I MUST also mention that the agriculture laboratories of DRDO in the Himalayas have brought out high yield in vegetables, fodder, agro forestry, poultry and dairy farming and pisciculture for the benefits of the armed forces. Currently they are involved in the cultivation of medicinal plants.

READY-TO EAT meals to suit the palate of Indian armed forces personnel have been designed and developed by the Defence Food Research Laboratory. Some of these have been adapted and marketed by private companies.

WHILE highlighting these accomplishments as in the spirit of Dr. SubbaRow's concepts, I ould appeal to all scientists, academicians, administrators and students to re focus their R&D efforts with their ultimate aim as development of new products and processes which will lead to the improvement in quality of life of humankind and also wealth generation for the nation.

Various combinations of Oxygen and Nitric Oxide gases were tried to treat HAPO patients and it was observed that 50 % Oxygen + 15 ppm Nitric Oxide gas mixture possesses greater potential in the treatment of HAPO patients. Patients treated with this gas mixture became normal within 24 hours with reversal of the observed increase in pulmonary artery pressure. Serial X rays (chest) showed clearance of oedema. The synergistic effect of these two gases improved the oxygenation with decrease in pulmonary artery pressure. So far more than 85 atients have been successfully treated with this new modality.

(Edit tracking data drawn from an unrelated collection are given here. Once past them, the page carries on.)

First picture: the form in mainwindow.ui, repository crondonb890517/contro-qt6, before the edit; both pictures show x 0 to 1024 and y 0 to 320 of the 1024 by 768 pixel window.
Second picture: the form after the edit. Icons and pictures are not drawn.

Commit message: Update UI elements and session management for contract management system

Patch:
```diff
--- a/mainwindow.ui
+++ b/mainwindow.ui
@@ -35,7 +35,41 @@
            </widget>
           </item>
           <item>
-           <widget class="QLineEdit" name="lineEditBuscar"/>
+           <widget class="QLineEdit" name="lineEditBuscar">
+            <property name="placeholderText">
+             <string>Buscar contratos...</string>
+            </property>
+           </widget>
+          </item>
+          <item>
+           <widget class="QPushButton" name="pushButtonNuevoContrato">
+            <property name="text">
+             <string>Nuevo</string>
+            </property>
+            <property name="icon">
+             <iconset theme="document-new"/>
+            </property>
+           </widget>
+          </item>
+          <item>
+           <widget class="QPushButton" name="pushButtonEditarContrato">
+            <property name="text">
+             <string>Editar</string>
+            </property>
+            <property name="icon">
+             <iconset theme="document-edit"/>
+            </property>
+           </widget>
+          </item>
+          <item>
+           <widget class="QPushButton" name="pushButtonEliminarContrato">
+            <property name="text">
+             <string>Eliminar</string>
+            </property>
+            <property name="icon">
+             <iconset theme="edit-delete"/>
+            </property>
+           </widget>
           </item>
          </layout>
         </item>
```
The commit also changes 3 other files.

(Adapted from slide show notes)


(c) Evelyn Publishers, This Website is dedicated to Dr Yellapragada SubbaRow whose contribution to human well being is unparalled